Lawson shared two simple recipes with versatile ingredients and tips for how to use leftovers to create a completely new dish.

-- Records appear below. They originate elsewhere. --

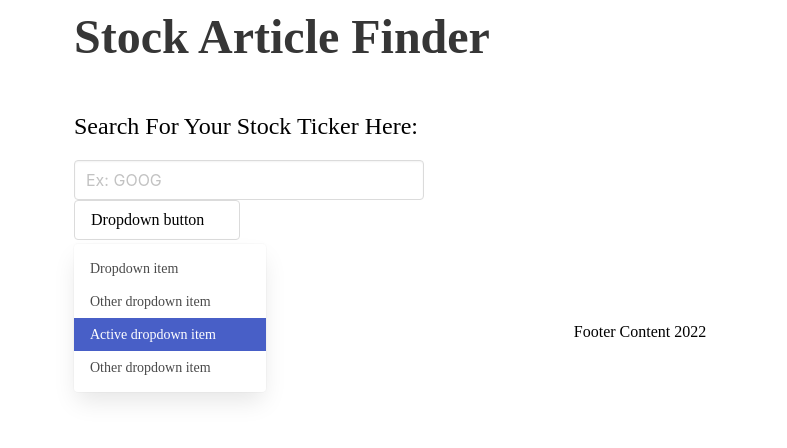
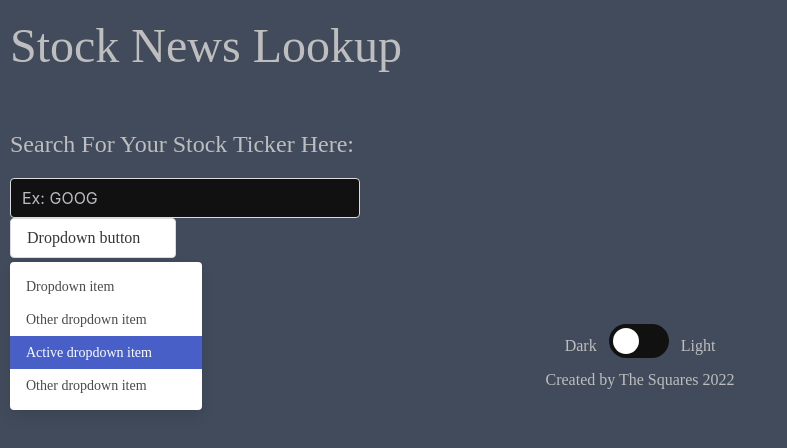
Before and after one commit to bikeller104/StockArticleComparison, a plain HTML site: page index.html in a window 1280 px wide. Shown: the whole page, without its empty margins (0-787 px from the left). Drawn offline with nearby package versions, Linux system fonts and the light colour scheme.

Commit message:
re-structured folders, added dark-light mode, edits to css

```diff
--- /dev/null
+++ b/assets/css/style.css
@@ -0,0 +1,163 @@
+* {
+    margin: 0;
+    padding: 0;
+    font-family: 'Times New Roman', Times, serif;
+}
+
+header {
+    padding: 10px;
+}
+
+h1 {
+    font-size: 3em;
+    margin-bottom: .5em;
+}
+
+p {
+    margin-top: 10px;
+}
+
+.main-content {
+    display: flex;
+    flex-wrap: wrap;
+}
+
+aside {
+    margin: 1rem;
+}
+
+label {
+    font-size: 1.5rem;
+}
+
+.search {
+    display: flex;
+    flex-wrap: wrap;
+    flex-direction: column;
+    margin: 10px;
+}
+
+#search-box {
+    margin-top: 1em;
+    width: 350px;
+}
+
+#submit-btn {
+    margin-top: 1rem;
+    width: 100px;
+}
+
+ul li {
+    list-style-type: none;
+}
+
+
+/* Dark-Light Mode Toggle */
+.toggle {
+    display: flex;
+    flex-wrap: wrap;
+    justify-content: center;
+    align-items: center;
+}
+
+/* Dark Mode */
+.dark {
+   background-color:#414B5B;
+   height: 100vh;
+   color: #bebebe
+}
+
+.dark li a {
+   color: #bebebe;
+}
+
+.dark li a:hover {
+   background-color: #111;
+}
+
+.dark input {
+    background-color: #111;
+    color: #f5f5f5;
+}
+
+.dark input::placeholder {
+    color: #bbbbc4;
+}
+
+/* Light Mode */
+.light {
+   background-color: white;
+   color: black;
+   height: 100vh;
+}
+
+.light li a {
+  color: black;
+}
+
+.light li a:hover {
+   background-color: rgb(130, 140, 148);
+}
+
+/* Styling the Switch button */
+.switch {
+   position: relative;
+   display: inline-block;
+   width: 60px;
+   height: 34px;
+}
+
+/* Hide default HTML checkbox */
+.switch input {
+   opacity: 0;
+   width: 0;
+   height: 0;
+}
+
+/* The slider */
+.slider {
+   position: absolute;
+   cursor: pointer;
+   top: 0;
+   left: 0;
+   right: 0;
+   bottom: 0;
+   background-color: #111;
+   -webkit-transition: .4s;
+   transition: .4s;
+}
+
+.slider:before {
+  position: absolute;
+  content: "";
+  height: 26px;
+  width: 26px;
+  left: 4px;
+  bottom: 4px;
+  background-color: white;
+  -webkit-transition: .4s;
+  transition: .4s;
+}
+
+input:checked + .slider {
+  background-color: rgb(130, 140, 148);
+}
+
+input:focus + .slider {
+  box-shadow: 0 0 1px rgb(69, 71, 73);
+}
+
+input:checked + .slider:before {
+  -webkit-transform: translateX(26px);
+  -ms-transform: translateX(26px);
+  transform: translateX(26px);
+}
+
+/* Rounded sliders */
+.slider.round {
+  border-radius: 34px;
+}
+
+.slider.round:before {
+  border-radius: 50%;
+}
--- a/script.js
+++ b/assets/js/script.js
@@ -27,3 +27,20 @@ function searchTopic(e) {
     });
 
 }
+
+// Dark Light Mode Function
+var themeSwitcher = document.querySelector("#theme-switcher");
+var page = document.querySelector(".page");
+
+var modeDefault = "dark";
+
+
+themeSwitcher.addEventListener("click", function() {
+  if (modeDefault === "dark") {
+    modeDefault = "light";
+    page.setAttribute("class", "light");
+  } else {
+    modeDefault = "dark";
+    page.setAttribute("class", "dark");
+  }
+});
--- a/index.html
+++ b/index.html
@@ -6,14 +6,15 @@
       rel="stylesheet"
       href="https://cdn.jsdelivr.net/npm/bulma@0.9.4/css/bulma.min.css"
     />
-    <link rel="stylesheet" href="style.css" />
+    <link rel="stylesheet" href="./assets/css/style.css" />
     <title>Stock|News API</title>
   </head>
-  <body class="content is-large container">
+  <body class="page dark">
     <header>
-      <h1>Stock Article Finder</h1>
+      <h1>Stock News Lookup</h1>
     </header>
     <main>
+      <div>
         <form class="search">
           <label>Search For Your Stock Ticker Here:</label>
           <input
@@ -52,12 +53,25 @@
         <div>
           <ul class="list"></ul>
         </div>
+      </div>
     </main>
     <footer>
       <div class="content is-normal has-text-centered">
-        <p>Footer Content 2022</p>
+        <div class="toggle">
+          <div>
+            <p>Dark &nbsp;&nbsp; </p>
+          </div>
+          <label class="switch col">
+            <input type="checkbox" id="theme-switcher">
+            <span class="slider round"></span>
+          </label>
+          <div>
+            <p> &nbsp;&nbsp; Light</p>
+          </div>
+        </div>
+        <p>Created by The Squares 2022</p>
       </div>
     </footer>
-    <script src="script.js"></script>
+    <script src="./assets/js/script.js"></script>
   </body>
 </html>
--- a/style.css
+++ /dev/null
@@ -1,31 +0,0 @@
-* {
-    margin: 0;
-    padding: 0;
-    color: #000;
-    font-family: 'Times New Roman', Times, serif;
-}
-
-header {
-    padding: 10px;
-}
-
-.search {
-    display: flex;
-    flex-wrap: wrap;
-    flex-direction: column;
-    margin: 10px;
-}
-
-#search-box {
-    margin-top: 1em;
-    width: 350px;
-}
-
-#submit-btn {
-    margin-top: 1rem;
-    width: 100px;
-}
-
-ul li {
-    list-style-type: none;
-}
```
Also changed, not shown: search.html (+26 -11 lines). Lines whose indentation alone changed are shown as unchanged.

Each recipe below utilizes a straight-forward cooking process with ease of accessibility in Lawson’s mind to help take everyday foods and elevate them into a fabulous meal.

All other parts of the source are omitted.